# [Task instructions]
Only the pictures are to be dropped, and the rest of the data should be copied exactly.
━━━ Source material
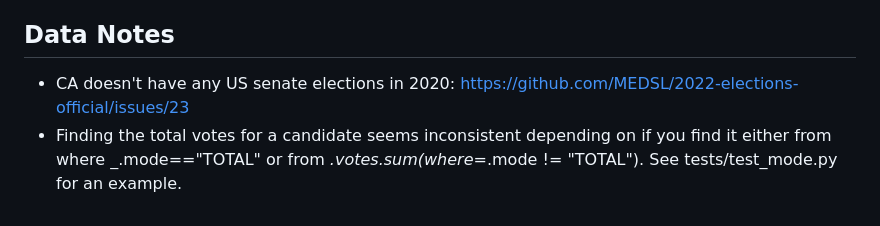
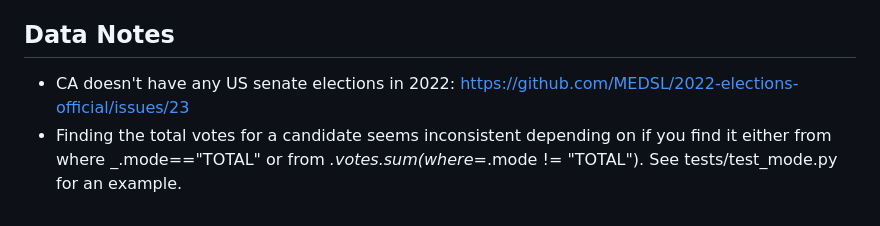
Before and after one commit to NickCrews/election-data, a Markdown page: README.md, the part around the change. Rendered like a GitHub page.

Commit message:
fixup: CA missing data is 2022

```diff
--- a/README.md
+++ b/README.md
@@ -58,7 +58,7 @@ available versions to download, or the notebooks for methodology.
 
 ## Data Notes
 
-- CA doesn't have any US senate elections in 2020: https://github.com/MEDSL/2022-elections-official/issues/23
+- CA doesn't have any US senate elections in 2022: https://github.com/MEDSL/2022-elections-official/issues/23
 - Finding the total votes for a candidate seems inconsistent depending on if you
   find it either from where _.mode=="TOTAL" or from _.votes.sum(where=_.mode != "TOTAL").
   See tests/test_mode.py for an example.
```
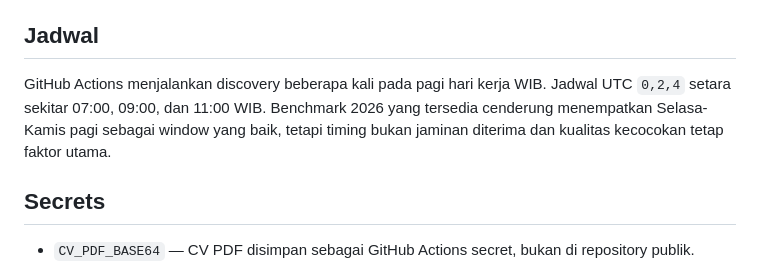
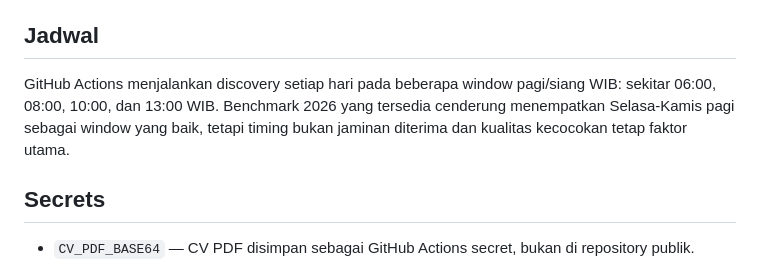
Before and after one commit to reybyoo-maker/ai-sales-agency, a Markdown page: README.md, the part around the change. GitHub-like rendering.

Commit message:
docs: correct daily job hunter schedule

```diff
--- a/README.md
+++ b/README.md
@@ -24,7 +24,7 @@ Body menyebut CV terlampir dan WhatsApp 6287813871926.
 Tab `Job Applications` otomatis membuat/menambahkan header: job_id, job_title, company, company_tier, category, work_mode, location, source_url, published_date, deadline_date, recipient_email, candidate_headline, ai_project_note, fit_score, fit_reason, subject, body, status, send_approved, dan timestamp. Jadi kolom `candidate_headline` akan terisi otomatis dengan headline CV.
 
 ## Jadwal
-GitHub Actions menjalankan discovery beberapa kali pada pagi hari kerja WIB. Jadwal UTC `0,2,4` setara sekitar 07:00, 09:00, dan 11:00 WIB. Benchmark 2026 yang tersedia cenderung menempatkan Selasa-Kamis pagi sebagai window yang baik, tetapi timing bukan jaminan diterima dan kualitas kecocokan tetap faktor utama.
+GitHub Actions menjalankan discovery setiap hari pada beberapa window pagi/siang WIB: sekitar 06:00, 08:00, 10:00, dan 13:00 WIB. Benchmark 2026 yang tersedia cenderung menempatkan Selasa-Kamis pagi sebagai window yang baik, tetapi timing bukan jaminan diterima dan kualitas kecocokan tetap faktor utama.
 
 ## Secrets
 - `CV_PDF_BASE64` — CV PDF disimpan sebagai GitHub Actions secret, bukan di repository publik.
```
━━━━━━
# [Solution to this task]
Before and after one commit to NickCrews/election-data, a Markdown page: README.md, the part around the change. Rendered like a GitHub page.

Commit message:
fixup: CA missing data is 2022

```diff
--- a/README.md
+++ b/README.md
@@ -58,7 +58,7 @@ available versions to download, or the notebooks for methodology.
 
 ## Data Notes
 
-- CA doesn't have any US senate elections in 2020: https://github.com/MEDSL/2022-elections-official/issues/23
+- CA doesn't have any US senate elections in 2022: https://github.com/MEDSL/2022-elections-official/issues/23
 - Finding the total votes for a candidate seems inconsistent depending on if you
   find it either from where _.mode=="TOTAL" or from _.votes.sum(where=_.mode != "TOTAL").
   See tests/test_mode.py for an example.
```
Before and after one commit to reybyoo-maker/ai-sales-agency, a Markdown page: README.md, the part around the change. GitHub-like rendering.

Commit message:
docs: correct daily job hunter schedule

```diff
--- a/README.md
+++ b/README.md
@@ -24,7 +24,7 @@ Body menyebut CV terlampir dan WhatsApp 6287813871926.
 Tab `Job Applications` otomatis membuat/menambahkan header: job_id, job_title, company, company_tier, category, work_mode, location, source_url, published_date, deadline_date, recipient_email, candidate_headline, ai_project_note, fit_score, fit_reason, subject, body, status, send_approved, dan timestamp. Jadi kolom `candidate_headline` akan terisi otomatis dengan headline CV.
 
 ## Jadwal
-GitHub Actions menjalankan discovery beberapa kali pada pagi hari kerja WIB. Jadwal UTC `0,2,4` setara sekitar 07:00, 09:00, dan 11:00 WIB. Benchmark 2026 yang tersedia cenderung menempatkan Selasa-Kamis pagi sebagai window yang baik, tetapi timing bukan jaminan diterima dan kualitas kecocokan tetap faktor utama.
+GitHub Actions menjalankan discovery setiap hari pada beberapa window pagi/siang WIB: sekitar 06:00, 08:00, 10:00, dan 13:00 WIB. Benchmark 2026 yang tersedia cenderung menempatkan Selasa-Kamis pagi sebagai window yang baik, tetapi timing bukan jaminan diterima dan kualitas kecocokan tetap faktor utama.
 
 ## Secrets
 - `CV_PDF_BASE64` — CV PDF disimpan sebagai GitHub Actions secret, bukan di repository publik.
```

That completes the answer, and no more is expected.